Hypothermia no joke and I’ve seen it mid summer many times in the Rockies. You have to have your systems dialed in.
Hand and foot warmer packs are great. Fatty food helps enormously. Once a person is showing signs of hypothermia though they are in trouble and need to warmed immediately if it means pitching your tent at the side of the road and throwing them in their sleeping bag and boiling water for hot tea. First aid protocol is to climb into the bag with the hypothermic individual.
Hypothermia seriously impacts mental function, decision making and coordination very quickly a recipe for disaster on the bike.
Not long ago some idiot Snowmobilers got stranded miles back with no gear near me in Co.
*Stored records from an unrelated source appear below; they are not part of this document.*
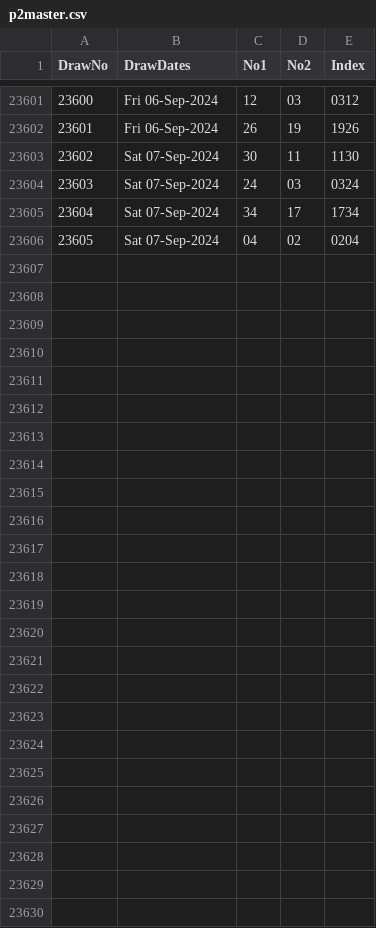
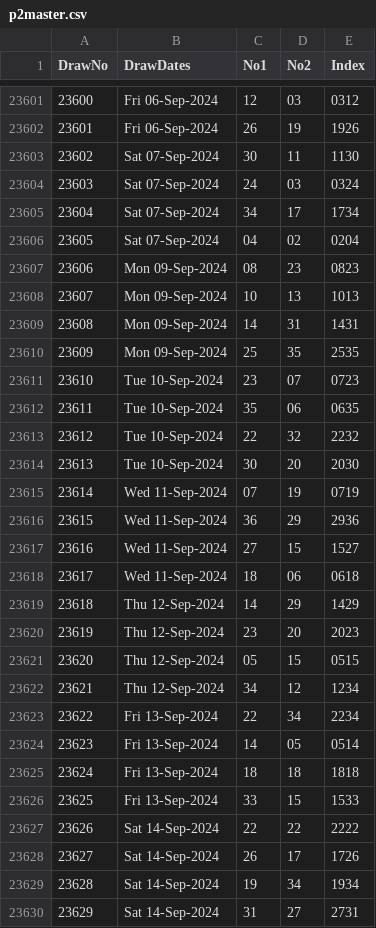
Before and after one commit to csnlcbtt/wix, a CSV file: csv/p2master.csv, drawn as a sheet; only a part is shown, gaps mark what is left out; the diff names each change by its address in the sheet, - before the commit and + after, or states it on an @@ line.

```diff
--- a/csv/p2master.csv
+++ b/csv/p2master.csv
+row 23607: 23606 | Mon 09-Sep-2024 | 08 | 23 | 0823
+row 23608: 23607 | Mon 09-Sep-2024 | 10 | 13 | 1013
+row 23609: 23608 | Mon 09-Sep-2024 | 14 | 31 | 1431
+row 23610: 23609 | Mon 09-Sep-2024 | 25 | 35 | 2535
+row 23611: 23610 | Tue 10-Sep-2024 | 23 | 07 | 0723
+row 23612: 23611 | Tue 10-Sep-2024 | 35 | 06 | 0635
+row 23613: 23612 | Tue 10-Sep-2024 | 22 | 32 | 2232
+row 23614: 23613 | Tue 10-Sep-2024 | 30 | 20 | 2030
+row 23615: 23614 | Wed 11-Sep-2024 | 07 | 19 | 0719
+row 23616: 23615 | Wed 11-Sep-2024 | 36 | 29 | 2936
+row 23617: 23616 | Wed 11-Sep-2024 | 27 | 15 | 1527
+row 23618: 23617 | Wed 11-Sep-2024 | 18 | 06 | 0618
+row 23619: 23618 | Thu 12-Sep-2024 | 14 | 29 | 1429
+row 23620: 23619 | Thu 12-Sep-2024 | 23 | 20 | 2023
+row 23621: 23620 | Thu 12-Sep-2024 | 05 | 15 | 0515
+row 23622: 23621 | Thu 12-Sep-2024 | 34 | 12 | 1234
+row 23623: 23622 | Fri 13-Sep-2024 | 22 | 34 | 2234
+row 23624: 23623 | Fri 13-Sep-2024 | 14 | 05 | 0514
+row 23625: 23624 | Fri 13-Sep-2024 | 18 | 18 | 1818
+row 23626: 23625 | Fri 13-Sep-2024 | 33 | 15 | 1533
+row 23627: 23626 | Sat 14-Sep-2024 | 22 | 22 | 2222
+row 23628: 23627 | Sat 14-Sep-2024 | 26 | 17 | 1726
+row 23629: 23628 | Sat 14-Sep-2024 | 19 | 34 | 1934
+row 23630: 23629 | Sat 14-Sep-2024 | 31 | 27 | 2731
```
Also changed, not shown: csv/p2hznhist.csv, csv/p4hznhist.csv, 53 other files.
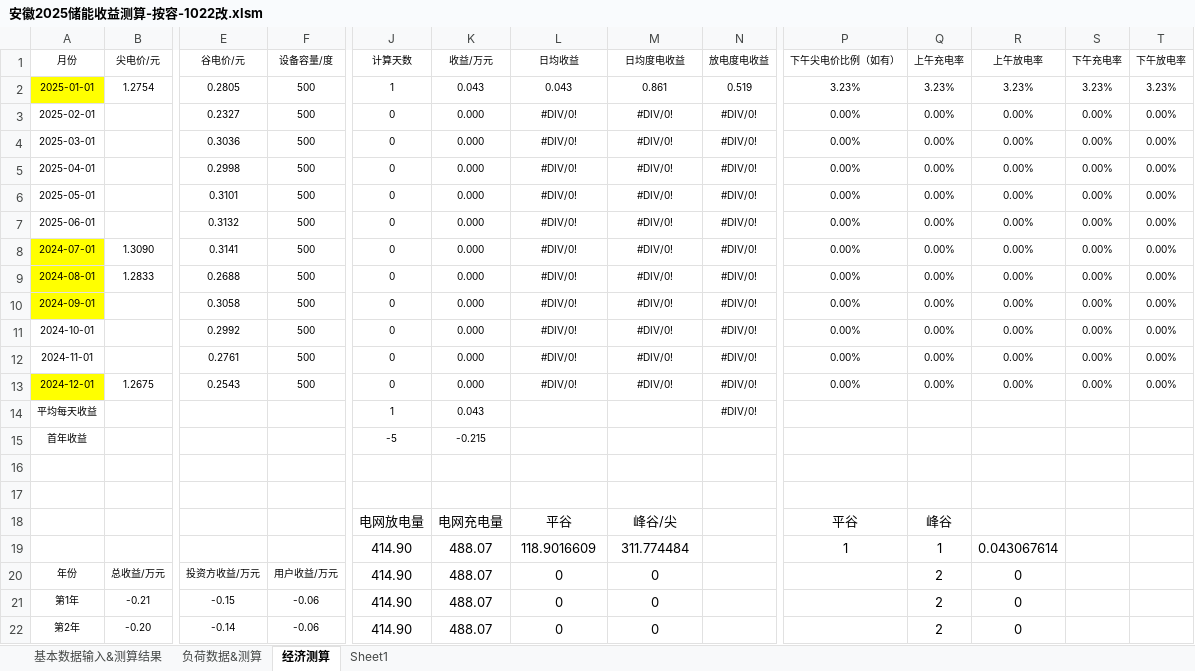
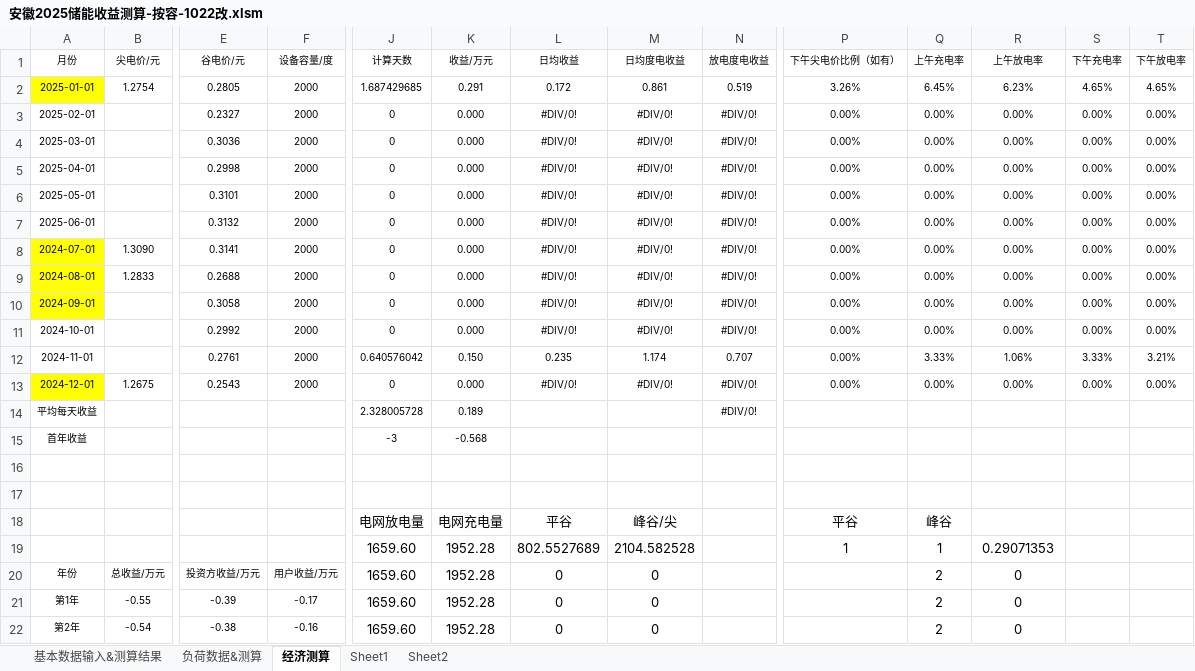
Before and after one commit to slingjie/load-analysis, an Excel workbook: 负荷测试数据/安徽2025储能收益测算-按容-1022改.xlsm, sheet 经济测算, drawn as a sheet; only a part is shown, gaps mark what is left out; values as stored, in another font and other column widths than the file's, no borders; removed rows and columns are numbered as before the commit, all else as after; rows hold the shown columns only; the diff covers the shown part only; the diff names each change by its address in the sheet, - before the commit and + after, or states it on an @@ line.

```diff
--- a/负荷测试数据/安徽2025储能收益测算-按容-1022改.xlsm (sheet 经济测算)
+++ b/负荷测试数据/安徽2025储能收益测算-按容-1022改.xlsm (sheet 经济测算)
+sheet tab: Sheet2
-F2:F13 (设备容量/度): 500
+F2:F13 (设备容量/度): 2000
-J2 (计算天数): 1
+J2 (计算天数): 1.687429685
-K2 (收益/万元): 0.043
+K2 (收益/万元): 0.291
-L2 (日均收益): 0.043
+L2 (日均收益): 0.172
-P2 (下午尖电价比例（如有）): 3.23%
+P2 (下午尖电价比例（如有）): 3.26%
-Q2 (上午充电率): 3.23%
+Q2 (上午充电率): 6.45%
-R2 (上午放电率): 3.23%
+R2 (上午放电率): 6.23%
-S2 (下午充电率): 3.23%
+S2 (下午充电率): 4.65%
-T2 (下午放电率): 3.23%
+T2 (下午放电率): 4.65%
-J12 (计算天数): 0
+J12 (计算天数): 0.640576042
-K12 (收益/万元): 0.000
+K12 (收益/万元): 0.150
-L12 (日均收益): #DIV/0!
+L12 (日均收益): 0.235
-M12 (日均度电收益): #DIV/0!
+M12 (日均度电收益): 1.174
-N12 (放电度电收益): #DIV/0!
+N12 (放电度电收益): 0.707
-Q12 (上午充电率): 0.00%
+Q12 (上午充电率): 3.33%
-R12 (上午放电率): 0.00%
+R12 (上午放电率): 1.06%
-S12 (下午充电率): 0.00%
+S12 (下午充电率): 3.33%
-T12 (下午放电率): 0.00%
+T12 (下午放电率): 3.21%
-J14 (计算天数): 1
+J14 (计算天数): 2.328005728
-K14 (收益/万元): 0.043
+K14 (收益/万元): 0.189
-J15 (计算天数): -5
+J15 (计算天数): -3
-K15 (收益/万元): -0.215
+K15 (收益/万元): -0.568
-row 19:  |  |  |  | 414.90 | 488.07 | 118.9016609 | 311.774484 |  | 1 | 1 | 0.043067614
+row 19:  |  |  |  | 1659.60 | 1952.28 | 802.5527689 | 2104.582528 |  | 1 | 1 | 0.29071353
-J20:J22 (计算天数): 414.90
+J20:J22 (计算天数): 1659.60
-K20:K22 (收益/万元): 488.07
+K20:K22 (收益/万元): 1952.28
-B21 (尖电价/元): -0.21
+B21 (尖电价/元): -0.55
-E21 (谷电价/元): -0.15
+E21 (谷电价/元): -0.39
-F21 (设备容量/度): -0.06
+F21 (设备容量/度): -0.17
-B22 (尖电价/元): -0.20
+B22 (尖电价/元): -0.54
-E22 (谷电价/元): -0.14
+E22 (谷电价/元): -0.38
-F22 (设备容量/度): -0.06
+F22 (设备容量/度): -0.16
```
Also changed, not shown: 68 edited cells elsewhere in this sheet, sheet 负荷数据&测算, sheet 基本数据输入&测算结果, formulas that keep their value, charts or pictures, 负荷测试数据/安徽2025储能收益测算-按容-1022改.xlsx, 16 other files.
They had no lighter so McGyvered a fire by pulling a plug and sparking a torch they had dipped in the gas tank to start a huge bonfire and save their ass. They were idiots but I admire ingenuity in the face of adversity, and keep that trick tucked away. Best survival tool you can have is a Bic lighter. My friends from Alaska tell me the rule is you don’t step out the back door without a Bic and it HAS to be a Bic.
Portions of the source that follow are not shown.